Ganzhou, a Communist Party revolutionary base in southern China, has a rich history.
Ganzhou, a non-tourist location, is crucial to the Chinese government’s aim to strengthen the yuan and influence global commodities markets. Ganzhou, the “Rare Earth Kingdom” and “Tungsten Capital of the World,” is more than its revolutionary history, covering more territory than Maryland and having a population as huge as New York City.
Ganzhou is famous in the mineral business since it’s the headquarters of the China Rare Earth Group, a state-owned conglomerate formed in 2021 by three large rare earth firms. Ganzhou supplies over 70% of China’s rare earth minerals, supplying 90% of world demand. The Ganzhou Rare Metal Exchange, founded in 2019, facilitates spot trading of tungsten, rare earth goods, and clean energy transition minerals like cobalt, boosting the city’s prominence.
This strategic action supports China’s goal of increasing the renminbi’s prominence in global commodities pricing to create a non-dollar financial system. China wants to strengthen its financial security and lessen vulnerabilities in the dollar-dominated global economy by expanding commodities markets in industrial towns.

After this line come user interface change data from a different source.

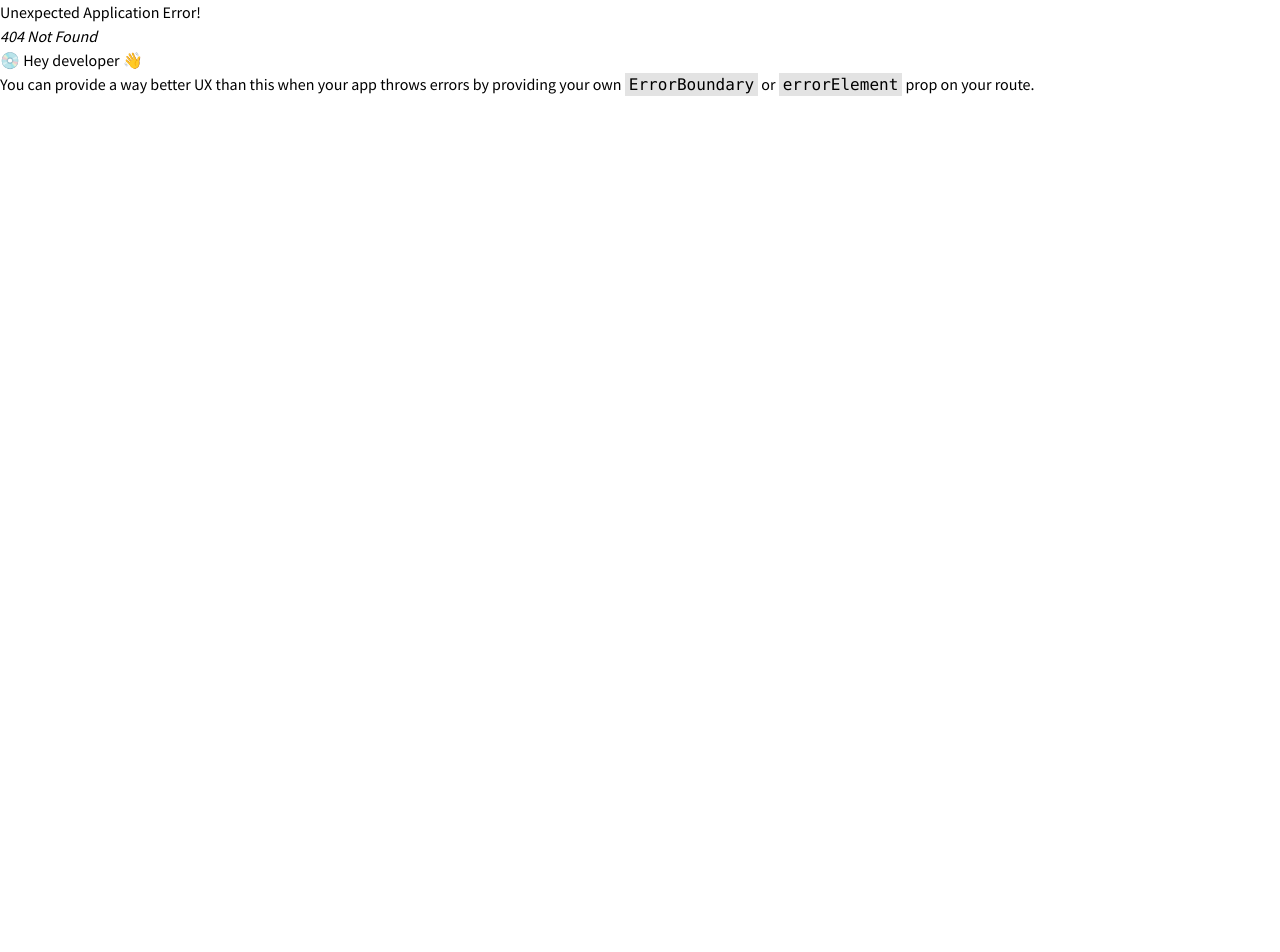
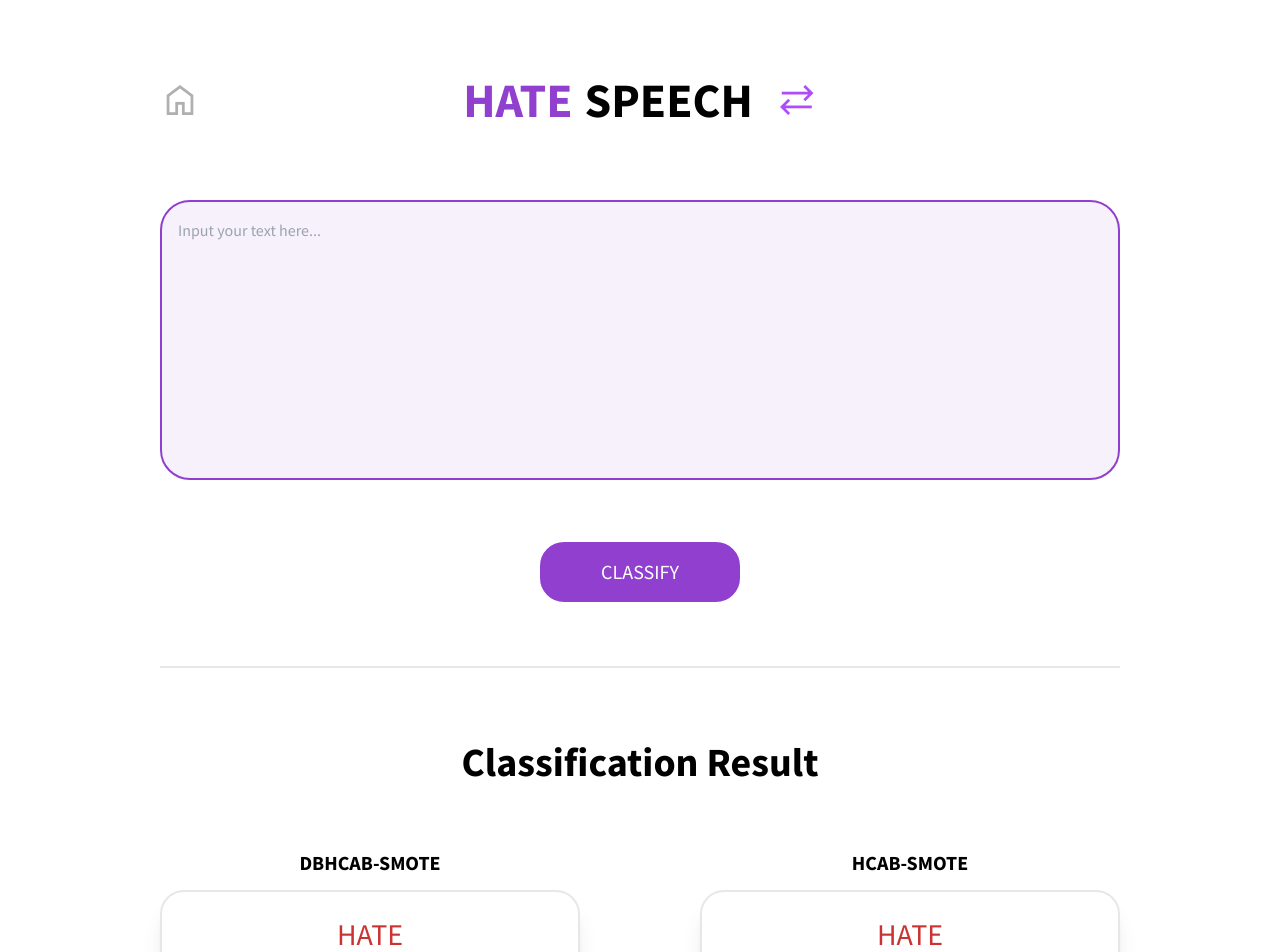
Before and after one commit to rockyroed/dbhcab-smote-react, a React (Vite) app: page /hate-speech in a window 1280 px wide. Before the commit this address had no page. Shown: the top 952 px of the page. Before the commit the page ends 800 px from the top, so only its background shows below. Built offline with nearby package versions, Linux system fonts and the light colour scheme.

Commit message:
add route and fix hate/non-hate

```diff
--- a/src/main.jsx
+++ b/src/main.jsx
@@ -3,7 +3,7 @@ import ReactDOM from "react-dom/client";
 import { createBrowserRouter, RouterProvider } from "react-router-dom";
 import App from "./App.jsx";
 import "./index.css";
-import ToxicComment from "./pages/ToxicComment"
+import HateSpeech from "./pages/HateSpeech"
 
 const router = createBrowserRouter([
 	{
@@ -11,8 +11,8 @@ const router = createBrowserRouter([
 		element: <App />
 	},
 	{
-		path: "/toxic-comment",
-		element: <ToxicComment />
+		path: "/hate-speech",
+		element: <HateSpeech />
 	}
 ]);
 
--- a/src/pages/HateSpeech/index.jsx
+++ b/src/pages/HateSpeech/index.jsx
@@ -32,15 +32,15 @@ const App = () => {
 					sampling="DBHCAB-SMOTE"
 					percentage1="95"
 					percentage2="95"
-					classification1="TOXIC"
-					classification2="NON-TOXIC"
+					classification1="HATE"
+					classification2="NON-HATE"
 				/>
 				<Classification
 					sampling="HCAB-SMOTE"
 					percentage1="90"
 					percentage2="90"
-					classification1="TOXIC"
-					classification2="NON-TOXIC"
+					classification1="HATE"
+					classification2="NON-HATE"
 				/>
 			</div>
 		</div>
```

Chinese authorities say these measures are defensive against dollar liquidity crunches and geopolitical crises, not to dethrone the dollar. Chinese financial regulators worry about vulnerabilities and call for financial system protection amid U.S.-China geopolitical and trade tensions.

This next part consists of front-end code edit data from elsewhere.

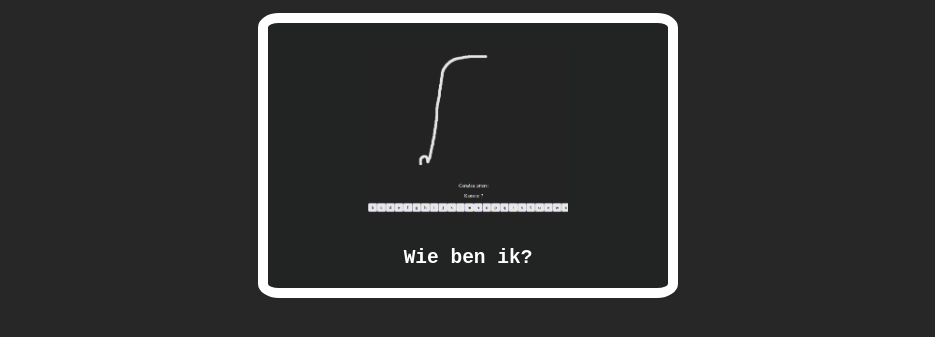
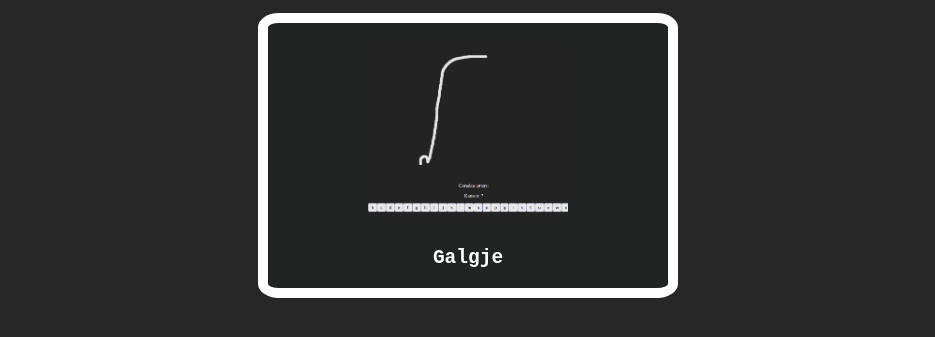
Before and after one commit to horizoncollege/ao-alkmaar-JuanB-png, a plain HTML site: page index.html in a window 1280 px wide. Shown: the part 409-746 px from the top of the page, without its empty margins (172-1107 px from the left). Drawn offline with Linux system fonts and the light colour scheme.

Commit message:
Tekst geupdate

```diff
--- a/index.html
+++ b/index.html
@@ -36,7 +36,7 @@
             <h2 class="social-item">
                 <p></p><img class="social-logo" src="images/galgje.png">
                 <p></p>
-                Wie ben ik?
+                Galgje
                 <p></p>
             </h2>
         </a>
```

Vice chairman of the China Securities Regulatory Commission Fang Xinghai warned of the possibility of being pulled from the U.S. dollar-based global payment system and urged risk mitigation. The narrative emphasizes China’s cautious stance, worst-case scenario thinking, and the need for state-owned companies to protect themselves from international penalties, especially in a Taiwan military war.